Although considered one of the leading Abstract Expressionist artists in New York during the period, unlike his American counterparts, Hofmann had spent his formative years in Paris, taking in elements of Cubism and Fauvism directly from the sources of European Modernism. Hofmann’s paintings are celebrated for their utilization of color relationships to create spatial effect as well as their compositional structure and theories of “push/pull,” which have had a lasting impact on modern artists.

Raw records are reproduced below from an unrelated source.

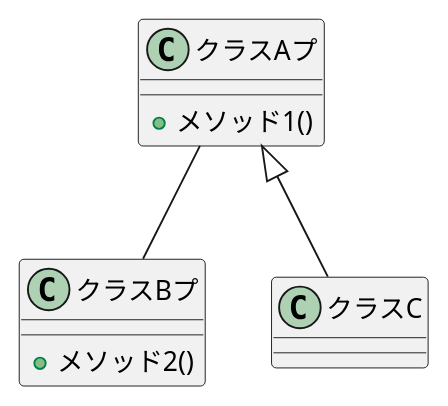
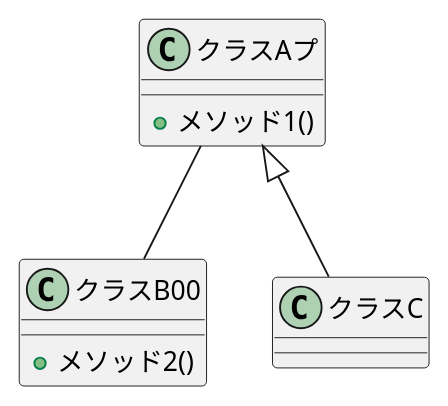
Before and after one commit to azarasi/asciidoctor-sample: the first of 3 diagrams in sample/sample-diagram.adoc, drawn with PlantUML. The commit also changed other lines of this file and 16 other files, not shown here.

```diff
--- a/sample/sample-diagram.adoc
+++ b/sample/sample-diagram.adoc
@@ -100,17 +100,17 @@
 [plantuml,sample-classdiagram,svg]
 ----
 skinparam {
-  defaultFontName "Migu 1M"
+  defaultFontName "MigMix 1p"
 }
 
 class "クラスAプ" {
   +メソッド1()
 }
-class "クラスBプ" {
+class "クラスB00" {
   +メソッド2()
 }
 class "クラスC" {
 }
-"クラスAプ" -- "クラスBプ"
+"クラスAプ" -- "クラスB00"
 "クラスAプ" <|-- "クラスC"
 ----
```
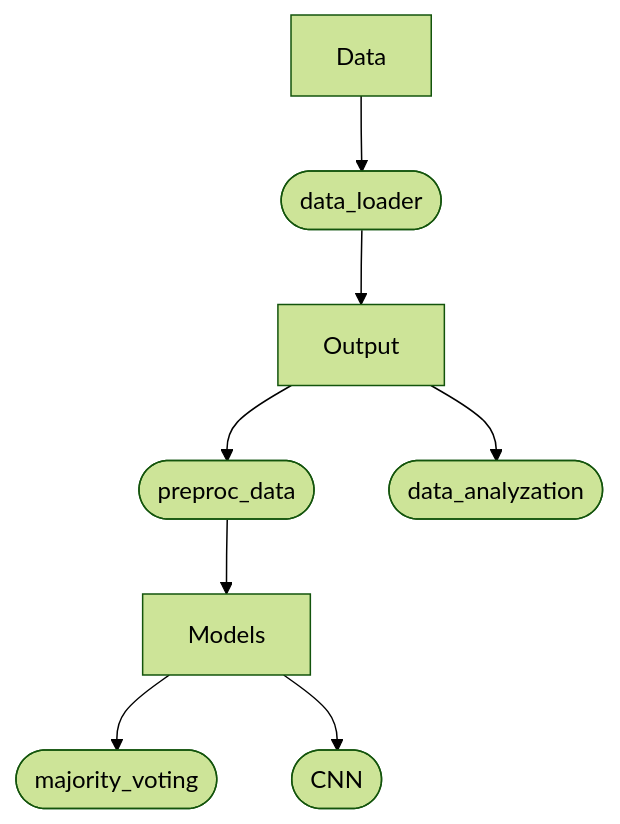
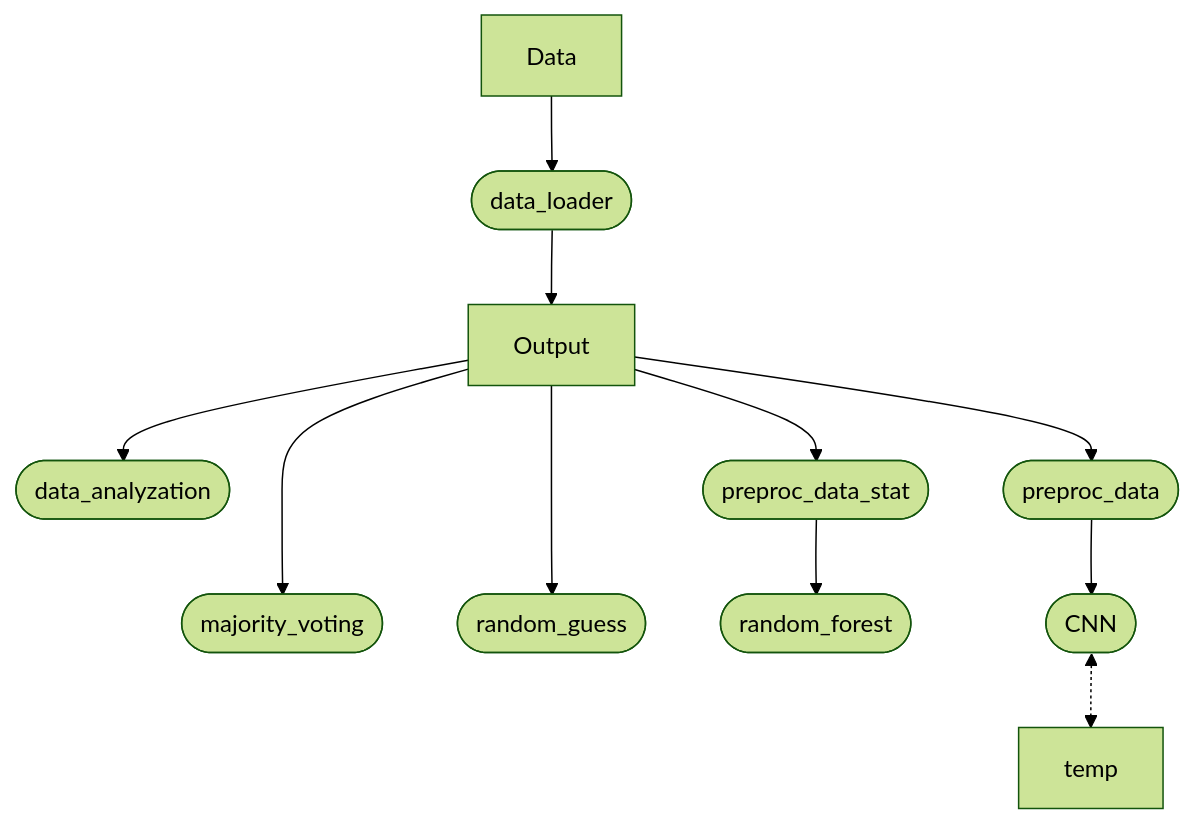
The first of 2 diagrams in README.md (Yahnnosh/Sensor-Based-Modeling-of-Fatigue-Using-Transformer-Model), drawn with Mermaid (forest theme) before and after one commit. The commit also changed other lines of this file and 11 other files, not shown here.

````diff
--- a/README.md
+++ b/README.md
@@ -4,10 +4,15 @@
 ```mermaid
-graph TD;
-    Data --> id1([data_loader]); 
-    id1([data_loader]) --> Output;
-    Output --> id2([preproc_data]);
-    Output --> id3([data_analyzation]);
-    id2([preproc_data]) --> Models;
-    Models --> id4([majority_voting])
-    Models --> id5([CNN]);   
+flowchart TD;
+    Data --> id1([data_loader])
+    id1([data_loader]) --> Output
+    
+    Output --> id3([data_analyzation])
+    Output --> id2([preproc_data])
+    Output --> id6([preproc_data_stat])
+    Output ---> id4([majority_voting])
+    Output ---> id9([random_guess])
+    
+    id6([preproc_data_stat]) --> id8([random_forest])
+    id2([preproc_data]) --> id5([CNN])
+    id5([CNN]) <.-> temp
 ```
````
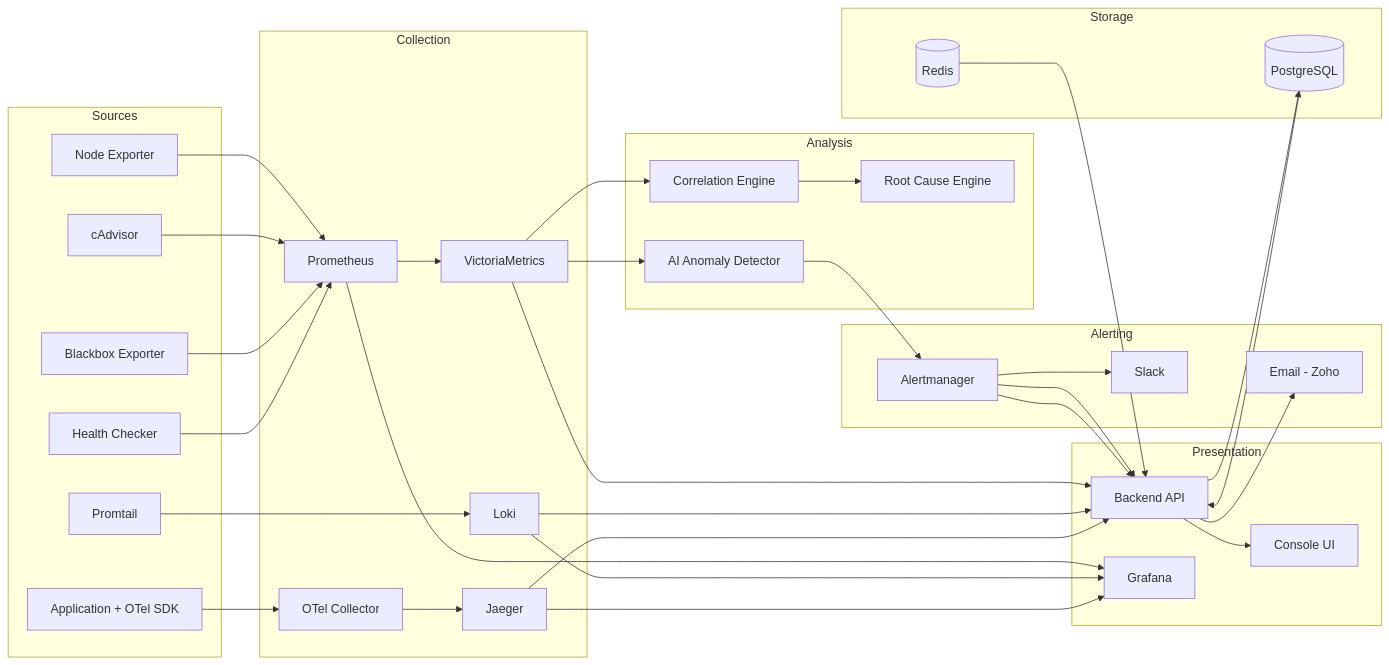
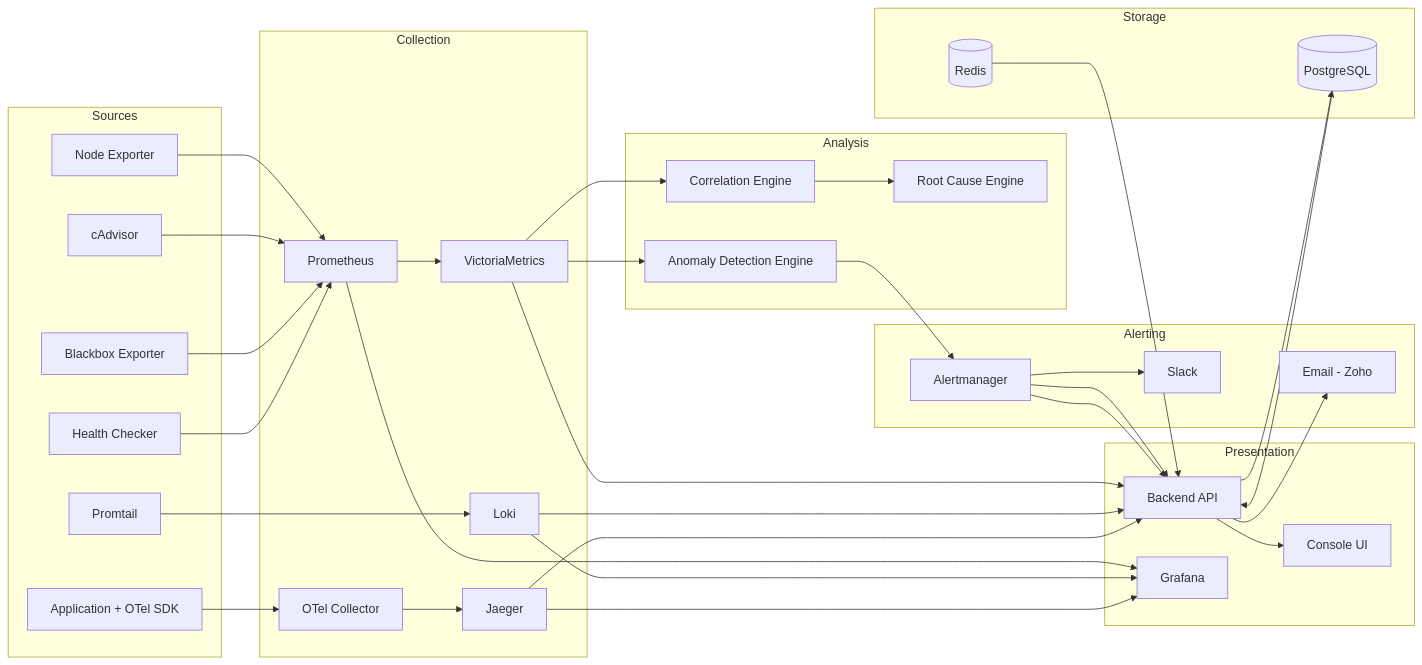
Before and after one commit to Rafael2712/rhinometric-overview: the second of 2 diagrams in rhinometric-console/docs/TECHNICAL_PLATFORM_OVERVIEW.md, drawn with Mermaid. The commit also changed other lines of this file and 11 other files, not shown here.

````diff
--- a/rhinometric-console/docs/TECHNICAL_PLATFORM_OVERVIEW.md
+++ b/rhinometric-console/docs/TECHNICAL_PLATFORM_OVERVIEW.md
@@ -295,69 +298,69 @@
 ```mermaid
 flowchart LR
     subgraph Sources
         NE[Node Exporter]
         CA[cAdvisor]
         BB[Blackbox Exporter]
         HC[Health Checker]
         APP[Application + OTel SDK]
         PT[Promtail]
     end
 
     subgraph Collection
         PROM[Prometheus]
         VM[VictoriaMetrics]
         LOKI[Loki]
         JAEGER[Jaeger]
         OTEL[OTel Collector]
     end
 
     subgraph Analysis
-        AI[AI Anomaly Detector]
+        AI[Anomaly Detection Engine]
         CORR[Correlation Engine]
         RCA[Root Cause Engine]
     end
 
     subgraph Alerting
         AM[Alertmanager]
         SLACK[Slack]
         EMAIL[Email - Zoho]
     end
 
     subgraph Storage
         PG[(PostgreSQL)]
         REDIS[(Redis)]
     end
 
     subgraph Presentation
         BE[Backend API]
         FE[Console UI]
         GF[Grafana]
     end
 
     NE --> PROM
     CA --> PROM
     BB --> PROM
     HC --> PROM
     PROM --> VM
     APP --> OTEL --> JAEGER
     PT --> LOKI
 
     VM --> AI
     AI --> AM
     AM --> SLACK
     AM --> BE --> EMAIL
     AM --> BE --> PG
 
     VM --> CORR
     CORR --> RCA
 
     PG --> BE
     REDIS --> BE
     VM --> BE
     LOKI --> BE
     JAEGER --> BE
     BE --> FE
     PROM --> GF
     LOKI --> GF
     JAEGER --> GF
 ```
````
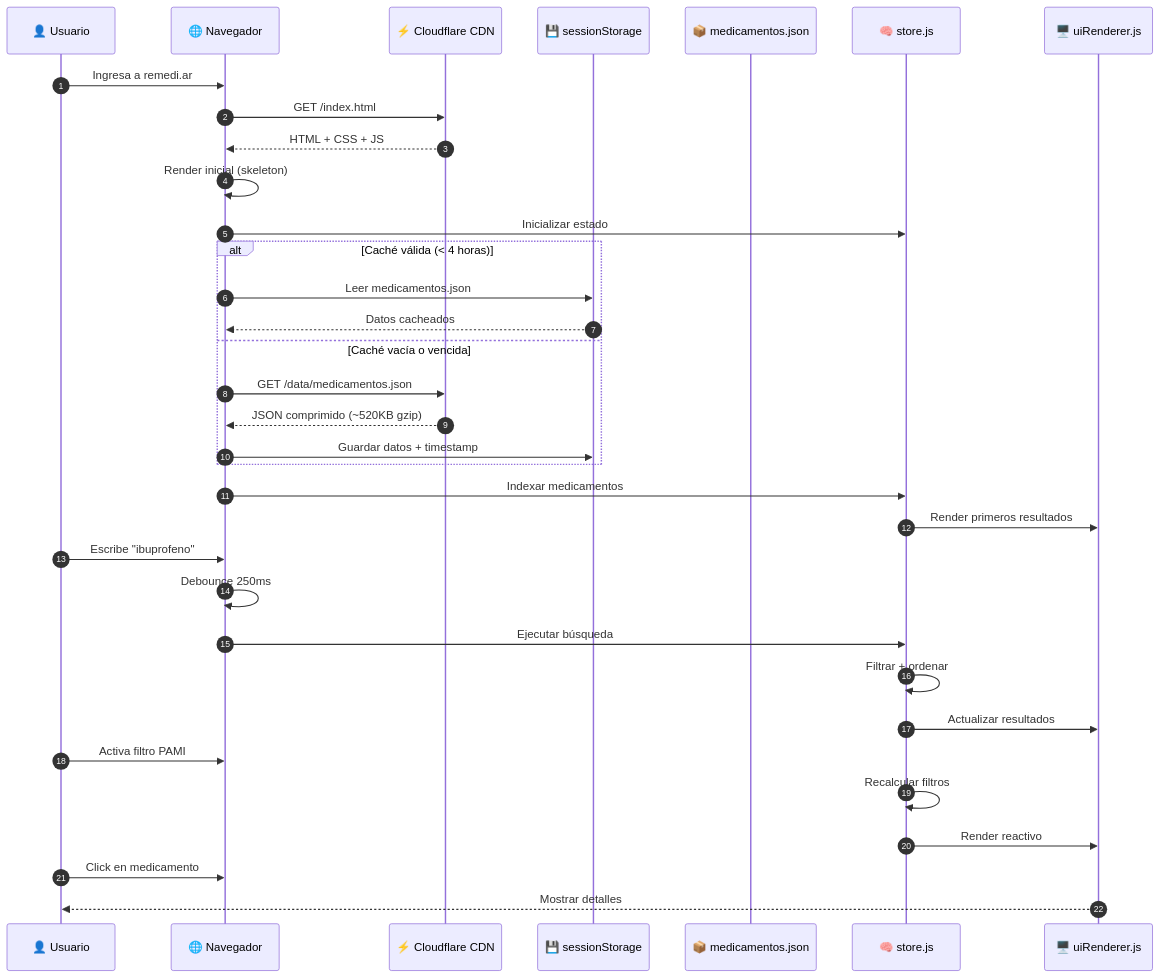
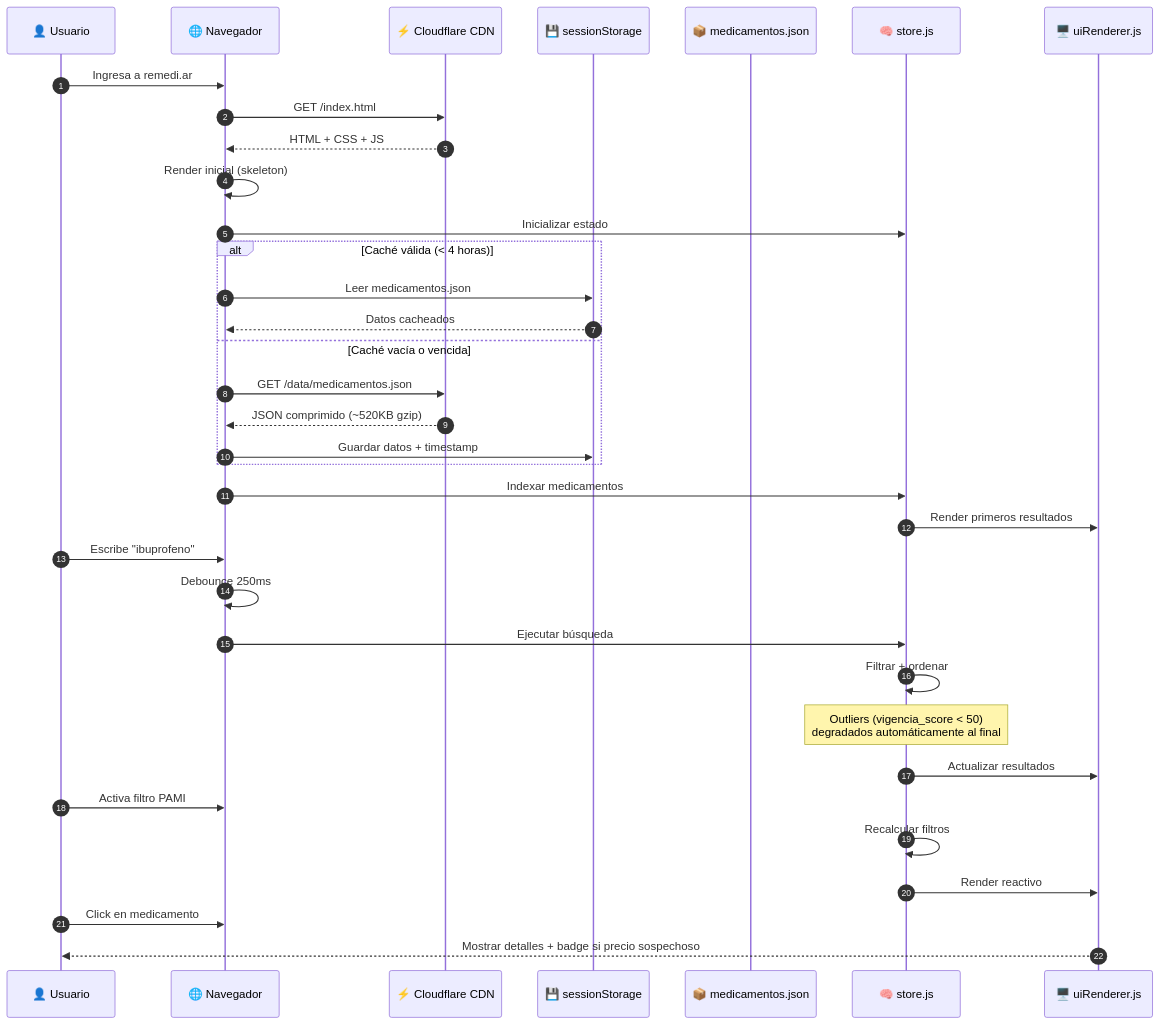
One commit to psbella/remediar changed the first of 10 diagrams in README.md. Above: the diagram before and after it, drawn with Mermaid. The commit also changed other lines of this file, not shown here.

````diff
--- a/README.md
+++ b/README.md
@@ -183,47 +188,48 @@
 ```mermaid
 sequenceDiagram
     autonumber
 
     participant U as 👤 Usuario
     participant B as 🌐 Navegador
     participant CDN as ⚡ Cloudflare CDN
     participant CACHE as 💾 sessionStorage
     participant JSON as 📦 medicamentos.json
     participant STORE as 🧠 store.js
     participant UI as 🖥️ uiRenderer.js
 
     U->>B: Ingresa a remedi.ar
 
     B->>CDN: GET /index.html
     CDN-->>B: HTML + CSS + JS
 
     B->>B: Render inicial (skeleton)
     B->>STORE: Inicializar estado
 
     alt Caché válida (< 4 horas)
         B->>CACHE: Leer medicamentos.json
         CACHE-->>B: Datos cacheados
     else Caché vacía o vencida
         B->>CDN: GET /data/medicamentos.json
         CDN-->>B: JSON comprimido (~520KB gzip)
         B->>CACHE: Guardar datos + timestamp
     end
 
     B->>STORE: Indexar medicamentos
     STORE->>UI: Render primeros resultados
 
     U->>B: Escribe "ibuprofeno"
 
     B->>B: Debounce 250ms
     B->>STORE: Ejecutar búsqueda
 
     STORE->>STORE: Filtrar + ordenar
+    Note over STORE: Outliers (vigencia_score < 50)<br/>degradados automáticamente al final
     STORE->>UI: Actualizar resultados
 
     U->>B: Activa filtro PAMI
     STORE->>STORE: Recalcular filtros
     STORE->>UI: Render reactivo
 
     U->>B: Click en medicamento
-    UI-->>U: Mostrar detalles
+    UI-->>U: Mostrar detalles + badge si precio sospechoso
 ```
````
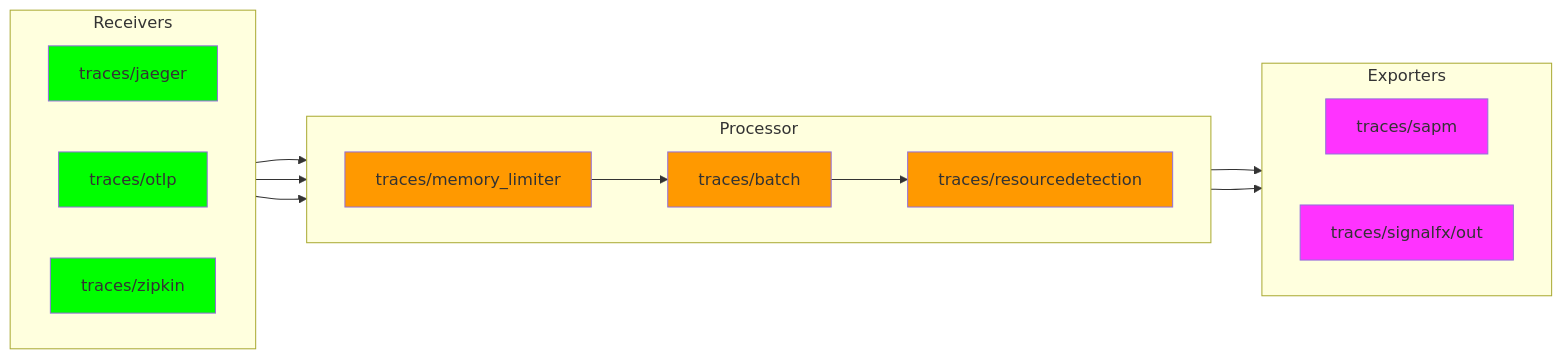
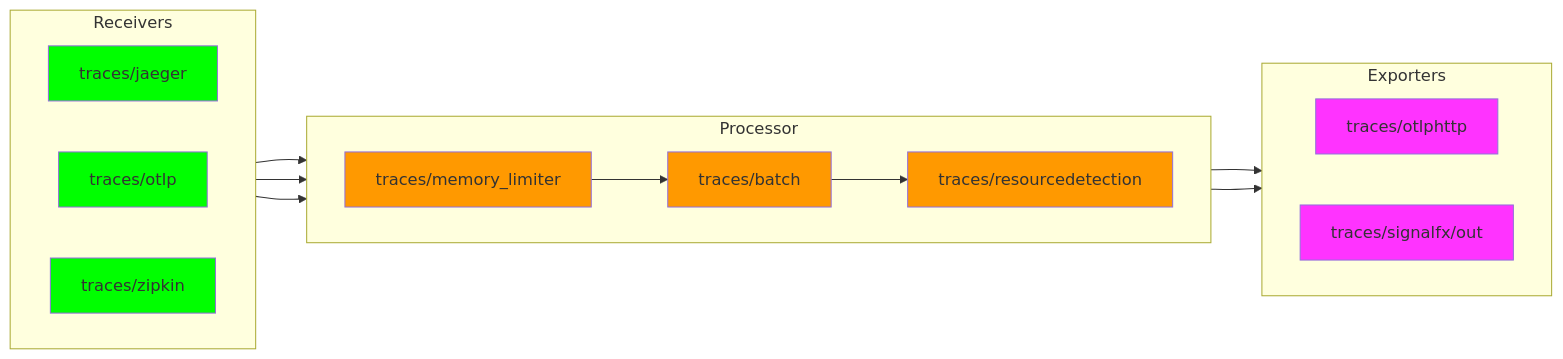
The third of 3 diagrams in _includes/collector-config-ootb.rst (splunk/public-o11y-docs), drawn with Mermaid before and after one commit. The commit also changed 4 other files, not shown here.

```diff
--- a/_includes/collector-config-ootb.rst
+++ b/_includes/collector-config-ootb.rst
@@ -139,39 +139,39 @@
 .. mermaid:: 
 
    flowchart LR
 
       accTitle: Default traces pipeline diagram
       accDescr: Receivers send traces to the traces/memory_limiter processor. The traces/memory_limiter processor sends traces to the batch processor, and the batch processor sends traces to the resource detection processor. The resource detection processor sends traces to the Splunk APM exporter and the SignalFx exporter.
 
       %% LR indicates the direction (left-to-right)
 
       %% You can define classes to style nodes and other elements
       classDef receiver fill:#00FF00
       classDef processor fill:#FF9900
       classDef exporter fill:#FF33FF
 
       %% Each subgraph determines what's in each category
       subgraph Receivers
          direction LR
          traces/jaeger:::receiver
          traces/otlp:::receiver
          traces/zipkin:::receiver
       end
 
       subgraph Processor
          direction LR
          traces/memory_limiter:::processor --> traces/batch:::processor --> traces/resourcedetection:::processor
       end
 
       subgraph Exporters
          direction LR
-         traces/sapm:::exporter
+         traces/otlphttp:::exporter
          traces/signalfx/out:::exporter
       end
 
       %% Connections beyond categories are added later
       traces/jaeger --> traces/memory_limiter
       traces/otlp --> traces/memory_limiter
       traces/zipkin --> traces/memory_limiter
-      traces/resourcedetection --> traces/sapm
+      traces/resourcedetection --> traces/otlphttp
       traces/resourcedetection --> traces/signalfx/out
```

Hans Hofmann never shied away from challenge and instead embraced it head-on, a trait that gives his paintings an air of life and enthusiasm that is palpable even over half a century after the artist’s death. When describing his process Hofmann said, “I do not want to avoid immersing myself in trouble–to be in a mess–to struggle out of it. I want to invent, to discover, to imagine, to speculate, to improvise–to seize the hazardous in order to be inspired. I want to experience the manifestation of the absolute–the manifestation of the unexpected in an extreme and unique relation. I know that only by following my creative instincts–in an act ofcreative destruction–will I be able to find it.”
During his lifetime, Hofmann’s work was the subject of exhibitions at the California Palace of the Legion of Honor in San Francisco (1931); the Art of This Century Gallery, New York, NY (1944); the Addison Gallery of American Art, Andover, Massachusetts (1948); Whitney Museum of American Art (1957); the XXX Venice Biennale (1960); and The Museum of Modern Art (1963).
Hofmann’s work is in many permanent collections including The Museum of Modern Art, New York, NY; The Metropolitan Museum of Art, New York, NY; National Gallery of Art, Washington, D.C.; Solomon R. Guggenheim Museum, New York, NY; Whitney Museum of American Art, New York, NY; Musée de Grenoble, Grenoble, France; National Gallery of Australia, Canberra, Australia; Museum Ludwig, Cologne, Germany; Tel Aviv Museum of Art, Tel Aviv, Israel; and the Städtische Galerie im Lenbachhaus, Munich, Germany.
Hofmann died in 1966 in New York at the age of 85.